When we get frightened, we withdraw. When we’re threatened, we look to those we trust, those who are like us, and we reject those who are different. That’s basically an instinct, and if those in power are telling us that we’re in danger, and the media consistently reinforces how dangerous that danger is, then we begin to believe it. It takes effort and time and critical thinking to really take apart the arguments we’re hear everyday, to decide if there’s any logic to them, and that’s how our current government is able to get away with their attitude towards recipients of disability.
Our politicians try to convince us that we’re going to be in a terrible situation if we let anyone else in—any of The Outsiders—to our fragile country which can barely support those who live here already They’re arguing that there are many who are able to to work and claim disability, and that they’re the ones who are bringing everyone else down. By telling us how badly we’re doing, they’re encouraging us to decide who is ‘us’ and who are ‘them’.
And it’s working. The tabloids have been running headlines like this, implying that there the number of people claiming disability but who are, in fact, just in it for the money. For those in the community who live with a disability, the difficulty has been exacerbated. Living with a disability brings enough challenges in itself, particularly in the workplace, however, despite all the rhetoric flying around about how people with disabilities are a burden on our society, there is very little being done to help them actually get into the workforce.
It’s easy to criticise those who are different. It’s even instinct, just like withdrawing into our little circles when times get scary and tough. But we’re better than instinct. We can recognise it, we can look at what we’re doing and change our behaviour, even (or especially) when it’s uncomfortable.
Those who make claims about how we shouldn’t need to support people with disabilities miss the point on so many levels. Not only is this a compassion that we need to have as a society—to take care of those who need it—but it ignores the fact that all of us may need assistance at some point. Accidents happen. People lose limbs. People become mentally ill. We need a safety net to look after them when that happens.
The vitriol which is emerging lately, the way in which people with disabilities are being targeted makes me both frustrated and sad. It’s as if they’re being asked:
‘What are you expecting? Surely you’re not expecting that we support you, that we help pay for your day to day expenses, that we allow you to have a basic standard of living, despite the fact that our society does not make any concessions for your different abilities?’
And that IS just what I expect. I expect that we pay for things we might not use, so that others may have a more comfortable life. I expect that we support those less fortunate, I expect that they should have a decent standard of living which reflects that of the wider society in which we live.
That’s what I expect. If we’ve learnt anything from making the same mistakes over and over, surely it’s that compassion is one of pillars on which our modern society is based? Surely, it’s that we are only as advanced as the least fortunate among us?

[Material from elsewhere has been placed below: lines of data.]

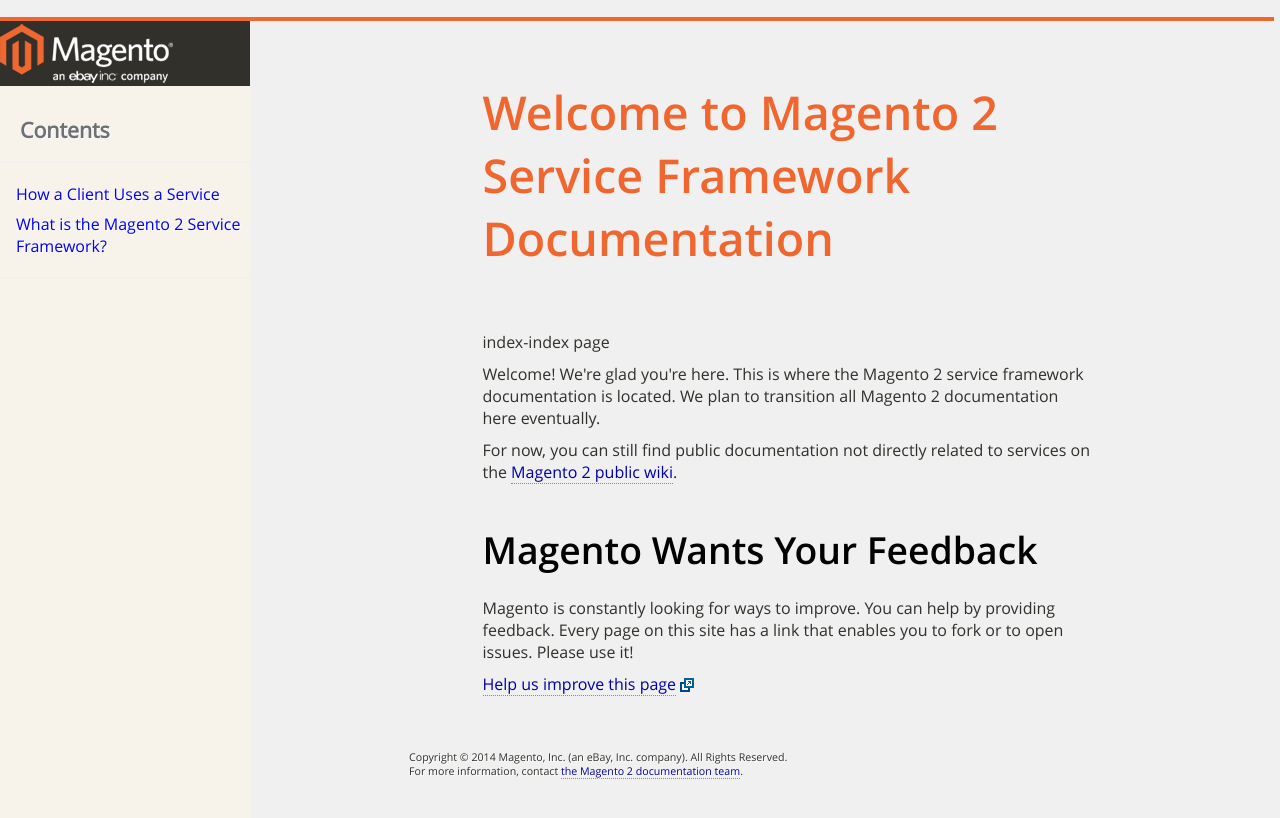
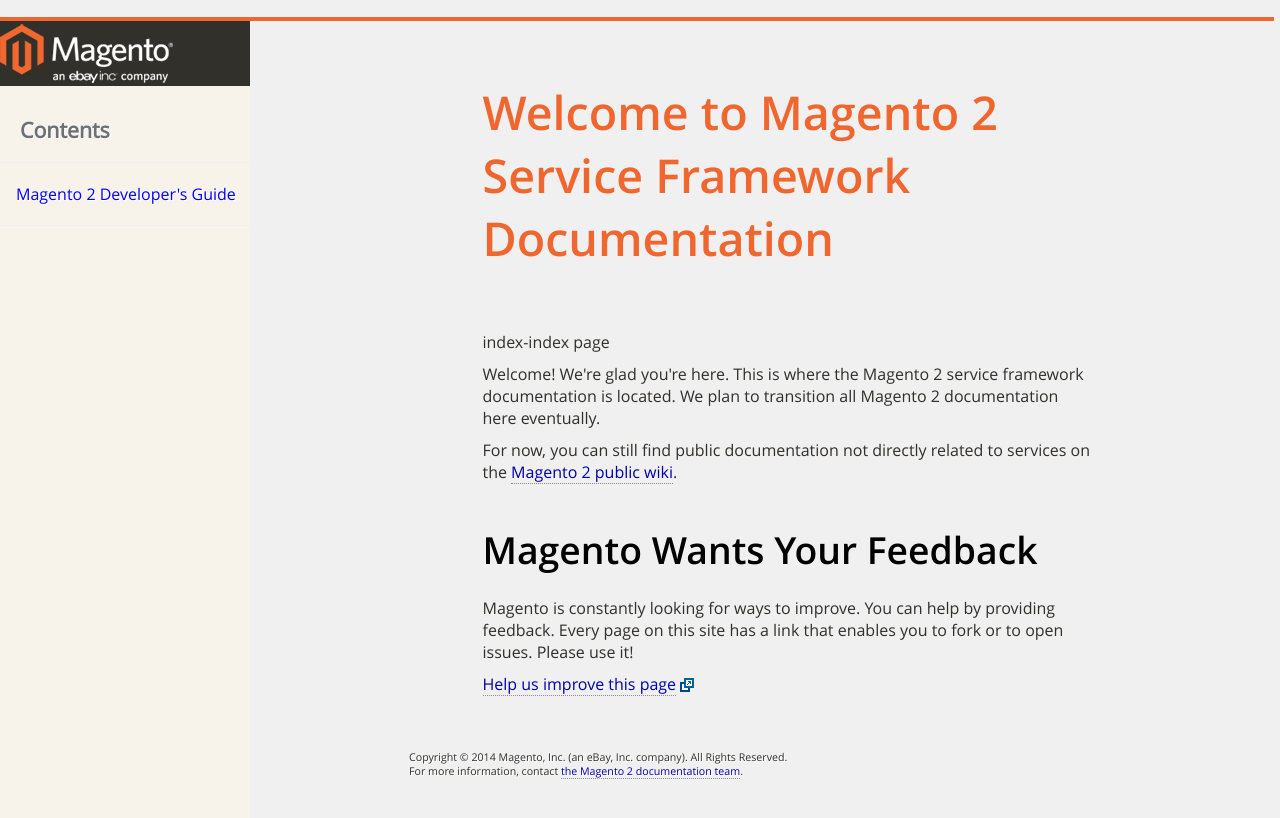
Before and after one commit to williangringo/devdocs-code-samples, a Jekyll site: the page built from index.html, in a window 1280 px wide. Shown: the top 818 px of the page. Built offline with Jekyll 4.4.1, drawn with Linux system fonts in a browser that asks for light colours.

Commit message:
POC: Change header

```diff
--- a/_includes/header.html
+++ b/_includes/header.html
@@ -33,7 +33,7 @@
         </div>
         <div class="navbar-collapse collapse">
           <ul class="nav navbar-nav">
-          <li><a href="{{ site.baseurl }}/guides/m2devgde/V1.0.0.0/index.html">Magento 2 Developer's Guide</a></li>
+          <!-- <li><a href="{{ site.baseurl }}/guides/m2devgde/V1.0.0.0/index.html">Magento 2 Developer's Guide</a></li> -->
 		  <li><a href="http://www.cnn.com">CNN</a></li>
 <!--           <li><a href="{{ site.baseurl }}/what-is-svc.html">What is the Magento 2 Service Framework?</a></li>
  -->         <!--  <li><a href="{{ site.baseurl }}/links.html">Links</a></li>
@@ -56,8 +56,7 @@
         <ul class="sidebar-nav">
           <li class="sidebar-brand"><h1 class="brand">Contents</h1><!-- <h3>{{ site.description }}</h3> --></li>
           <hr />
-          <li><a href="{{ site.baseurl }}/svc-how-to-use.html">How a Client Uses a Service</a></li>
-		  <li><a href="{{ site.baseurl }}/what-is-svc.html">What is the Magento 2 Service Framework?</a></li>
+          <li><a href="{{ site.baseurl }}/guides/m2devgde/V1.0.0.0/index.html">Magento 2 Developer's Guide</a></li>
          <!--  <li><a href="{{ site.baseurl }}/links.html">Links</a></li>
           <li><a href="{{ site.baseurl }}/projects.html">Projects</a></li>
           <li><a href="{{ site.baseurl }}/about.html">About</a></li> -->
```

I remember one of my lecturers included a joke in our course notes when we were studying the build-up to World War II and the rise of the Hitler and the NSDAP. While it’s obviously dark humour, I think it only highlights just how easily we slip into old habits, and how imperative it is, that we realise just what we’re giving away, when we allow fear to dictate our choices:

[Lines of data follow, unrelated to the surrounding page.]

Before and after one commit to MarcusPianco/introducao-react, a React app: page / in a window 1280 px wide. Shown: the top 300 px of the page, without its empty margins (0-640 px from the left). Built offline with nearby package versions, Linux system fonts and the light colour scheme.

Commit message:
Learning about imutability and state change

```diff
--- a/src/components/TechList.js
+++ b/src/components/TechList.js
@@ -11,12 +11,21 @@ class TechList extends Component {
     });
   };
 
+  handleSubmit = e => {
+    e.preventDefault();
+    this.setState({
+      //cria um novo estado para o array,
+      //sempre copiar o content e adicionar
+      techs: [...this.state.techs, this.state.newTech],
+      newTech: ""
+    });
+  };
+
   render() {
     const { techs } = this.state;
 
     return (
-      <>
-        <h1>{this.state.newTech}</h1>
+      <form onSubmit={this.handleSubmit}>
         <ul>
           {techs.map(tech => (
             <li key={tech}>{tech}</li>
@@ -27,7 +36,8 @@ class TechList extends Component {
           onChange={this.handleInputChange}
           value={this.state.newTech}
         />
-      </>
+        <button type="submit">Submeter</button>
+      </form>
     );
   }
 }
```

Das Telefon läutet bei Müllers. Falsche Verbindung. Eine Stimme sagt: “Entschuldigen Sie, ich habe falsch gewählt.”
Müller antwortet: “Das haben wir alle!” (1939)

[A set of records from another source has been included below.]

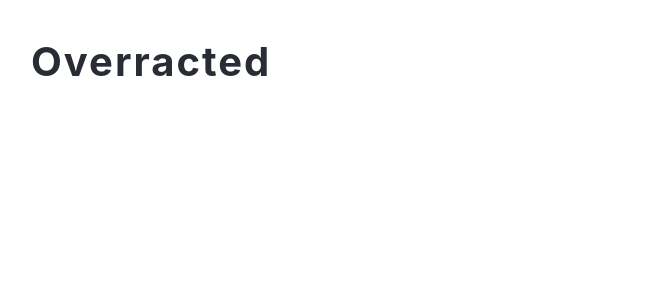
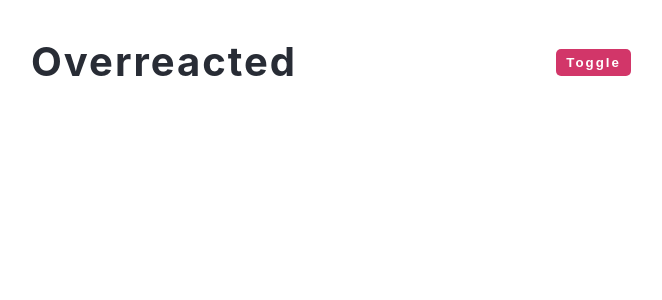
Before and after one commit to zainabturkmen/React-Projects, a React (Create React App) app in the folder react-projects-master/20-dark-mode/setup/: page / in a window 1280 px wide. Shown: the top 300 px of the page, without its empty margins (309-971 px from the left). Built offline with nearby package versions, Linux system fonts and the light colour scheme; the HTML template or start-up script is replaced by a standard one.

Commit message:
dark-mode

```diff
--- a/react-projects-master/20-dark-mode/setup/src/App.js
+++ b/react-projects-master/20-dark-mode/setup/src/App.js
@@ -6,7 +6,8 @@ function App() {
   return <main>
     <nav>
       <div className="nav-center">
-        <h1>overracted</h1>
+        <h1>overreacted</h1>
+        <button className="btn">toggle</button>
       </div>
     </nav>
   </main>
```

[The telephone rings at the Müller residence. Wrong number. A voice says: “I beg your pardon, I dialled incorrectly.” [in German, wählen has several meanings: ‘to choose’, ‘to dial’, and also ‘to vote’—and there the double entendre] Müller answers, “We all did that!”]